EXERCISE: Leave out the images and repeat every entry below exactly.

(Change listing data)
BEGIN

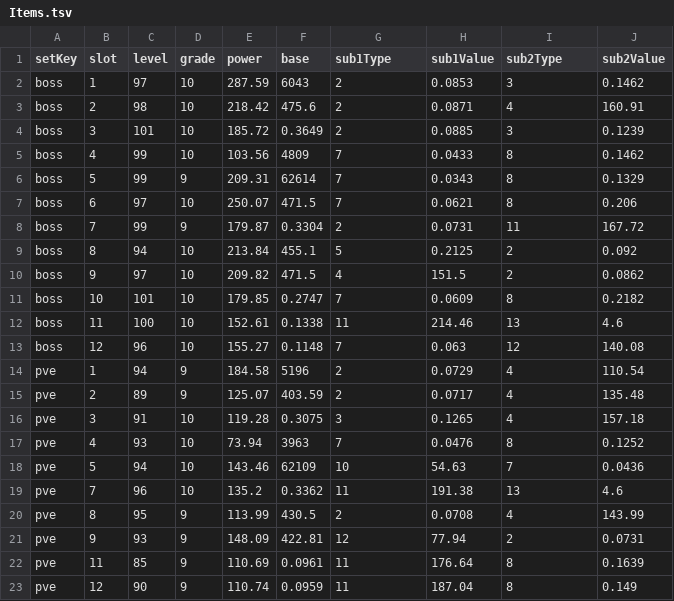
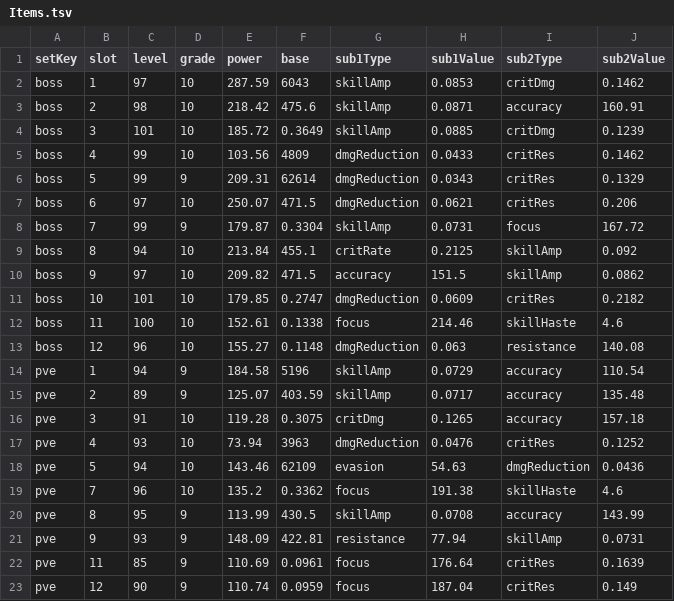
Before and after one commit to zeroford/equipment-sets-preview, a TSV file: google-apps-script/seed/Items.tsv, drawn as a sheet.

```diff
--- a/google-apps-script/seed/Items.tsv
+++ b/google-apps-script/seed/Items.tsv
@@ -1,23 +1,23 @@
 setKey	slot	level	grade	power	base	sub1Type	sub1Value	sub2Type	sub2Value
-boss	1	97	10	287.59	6043	2	0.0853	3	0.1462
-boss	2	98	10	218.42	475.6	2	0.0871	4	160.91
-boss	3	101	10	185.72	0.3649	2	0.0885	3	0.1239
-boss	4	99	10	103.56	4809	7	0.0433	8	0.1462
-boss	5	99	9	209.31	62614	7	0.0343	8	0.1329
-boss	6	97	10	250.07	471.5	7	0.0621	8	0.206
-boss	7	99	9	179.87	0.3304	2	0.0731	11	167.72
-boss	8	94	10	213.84	455.1	5	0.2125	2	0.092
-boss	9	97	10	209.82	471.5	4	151.5	2	0.0862
-boss	10	101	10	179.85	0.2747	7	0.0609	8	0.2182
-boss	11	100	10	152.61	0.1338	11	214.46	13	4.6
-boss	12	96	10	155.27	0.1148	7	0.063	12	140.08
-pve	1	94	9	184.58	5196	2	0.0729	4	110.54
-pve	2	89	9	125.07	403.59	2	0.0717	4	135.48
-pve	3	91	10	119.28	0.3075	3	0.1265	4	157.18
-pve	4	93	10	73.94	3963	7	0.0476	8	0.1252
-pve	5	94	10	143.46	62109	10	54.63	7	0.0436
-pve	7	96	10	135.2	0.3362	11	191.38	13	4.6
-pve	8	95	9	113.99	430.5	2	0.0708	4	143.99
-pve	9	93	9	148.09	422.81	12	77.94	2	0.0731
-pve	11	85	9	110.69	0.0961	11	176.64	8	0.1639
-pve	12	90	9	110.74	0.0959	11	187.04	8	0.149
+boss	1	97	10	287.59	6043	skillAmp	0.0853	critDmg	0.1462
+boss	2	98	10	218.42	475.6	skillAmp	0.0871	accuracy	160.91
+boss	3	101	10	185.72	0.3649	skillAmp	0.0885	critDmg	0.1239
+boss	4	99	10	103.56	4809	dmgReduction	0.0433	critRes	0.1462
+boss	5	99	9	209.31	62614	dmgReduction	0.0343	critRes	0.1329
+boss	6	97	10	250.07	471.5	dmgReduction	0.0621	critRes	0.206
+boss	7	99	9	179.87	0.3304	skillAmp	0.0731	focus	167.72
+boss	8	94	10	213.84	455.1	critRate	0.2125	skillAmp	0.092
+boss	9	97	10	209.82	471.5	accuracy	151.5	skillAmp	0.0862
+boss	10	101	10	179.85	0.2747	dmgReduction	0.0609	critRes	0.2182
+boss	11	100	10	152.61	0.1338	focus	214.46	skillHaste	4.6
+boss	12	96	10	155.27	0.1148	dmgReduction	0.063	resistance	140.08
+pve	1	94	9	184.58	5196	skillAmp	0.0729	accuracy	110.54
+pve	2	89	9	125.07	403.59	skillAmp	0.0717	accuracy	135.48
+pve	3	91	10	119.28	0.3075	critDmg	0.1265	accuracy	157.18
+pve	4	93	10	73.94	3963	dmgReduction	0.0476	critRes	0.1252
+pve	5	94	10	143.46	62109	evasion	54.63	dmgReduction	0.0436
+pve	7	96	10	135.2	0.3362	focus	191.38	skillHaste	4.6
+pve	8	95	9	113.99	430.5	skillAmp	0.0708	accuracy	143.99
+pve	9	93	9	148.09	422.81	resistance	77.94	skillAmp	0.0731
+pve	11	85	9	110.69	0.0961	focus	176.64	critRes	0.1639
+pve	12	90	9	110.74	0.0959	focus	187.04	critRes	0.149
```
Also changed, not shown: google-apps-script/seed/Stats.tsv, 7 other files.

END

RESULT:
Before and after one commit to zeroford/equipment-sets-preview, a TSV file: google-apps-script/seed/Items.tsv, drawn as a sheet.

```diff
--- a/google-apps-script/seed/Items.tsv
+++ b/google-apps-script/seed/Items.tsv
@@ -1,23 +1,23 @@
 setKey	slot	level	grade	power	base	sub1Type	sub1Value	sub2Type	sub2Value
-boss	1	97	10	287.59	6043	2	0.0853	3	0.1462
-boss	2	98	10	218.42	475.6	2	0.0871	4	160.91
-boss	3	101	10	185.72	0.3649	2	0.0885	3	0.1239
-boss	4	99	10	103.56	4809	7	0.0433	8	0.1462
-boss	5	99	9	209.31	62614	7	0.0343	8	0.1329
-boss	6	97	10	250.07	471.5	7	0.0621	8	0.206
-boss	7	99	9	179.87	0.3304	2	0.0731	11	167.72
-boss	8	94	10	213.84	455.1	5	0.2125	2	0.092
-boss	9	97	10	209.82	471.5	4	151.5	2	0.0862
-boss	10	101	10	179.85	0.2747	7	0.0609	8	0.2182
-boss	11	100	10	152.61	0.1338	11	214.46	13	4.6
-boss	12	96	10	155.27	0.1148	7	0.063	12	140.08
-pve	1	94	9	184.58	5196	2	0.0729	4	110.54
-pve	2	89	9	125.07	403.59	2	0.0717	4	135.48
-pve	3	91	10	119.28	0.3075	3	0.1265	4	157.18
-pve	4	93	10	73.94	3963	7	0.0476	8	0.1252
-pve	5	94	10	143.46	62109	10	54.63	7	0.0436
-pve	7	96	10	135.2	0.3362	11	191.38	13	4.6
-pve	8	95	9	113.99	430.5	2	0.0708	4	143.99
-pve	9	93	9	148.09	422.81	12	77.94	2	0.0731
-pve	11	85	9	110.69	0.0961	11	176.64	8	0.1639
-pve	12	90	9	110.74	0.0959	11	187.04	8	0.149
+boss	1	97	10	287.59	6043	skillAmp	0.0853	critDmg	0.1462
+boss	2	98	10	218.42	475.6	skillAmp	0.0871	accuracy	160.91
+boss	3	101	10	185.72	0.3649	skillAmp	0.0885	critDmg	0.1239
+boss	4	99	10	103.56	4809	dmgReduction	0.0433	critRes	0.1462
+boss	5	99	9	209.31	62614	dmgReduction	0.0343	critRes	0.1329
+boss	6	97	10	250.07	471.5	dmgReduction	0.0621	critRes	0.206
+boss	7	99	9	179.87	0.3304	skillAmp	0.0731	focus	167.72
+boss	8	94	10	213.84	455.1	critRate	0.2125	skillAmp	0.092
+boss	9	97	10	209.82	471.5	accuracy	151.5	skillAmp	0.0862
+boss	10	101	10	179.85	0.2747	dmgReduction	0.0609	critRes	0.2182
+boss	11	100	10	152.61	0.1338	focus	214.46	skillHaste	4.6
+boss	12	96	10	155.27	0.1148	dmgReduction	0.063	resistance	140.08
+pve	1	94	9	184.58	5196	skillAmp	0.0729	accuracy	110.54
+pve	2	89	9	125.07	403.59	skillAmp	0.0717	accuracy	135.48
+pve	3	91	10	119.28	0.3075	critDmg	0.1265	accuracy	157.18
+pve	4	93	10	73.94	3963	dmgReduction	0.0476	critRes	0.1252
+pve	5	94	10	143.46	62109	evasion	54.63	dmgReduction	0.0436
+pve	7	96	10	135.2	0.3362	focus	191.38	skillHaste	4.6
+pve	8	95	9	113.99	430.5	skillAmp	0.0708	accuracy	143.99
+pve	9	93	9	148.09	422.81	resistance	77.94	skillAmp	0.0731
+pve	11	85	9	110.69	0.0961	focus	176.64	critRes	0.1639
+pve	12	90	9	110.74	0.0959	focus	187.04	critRes	0.149
```
Also changed, not shown: google-apps-script/seed/Stats.tsv, 7 other files.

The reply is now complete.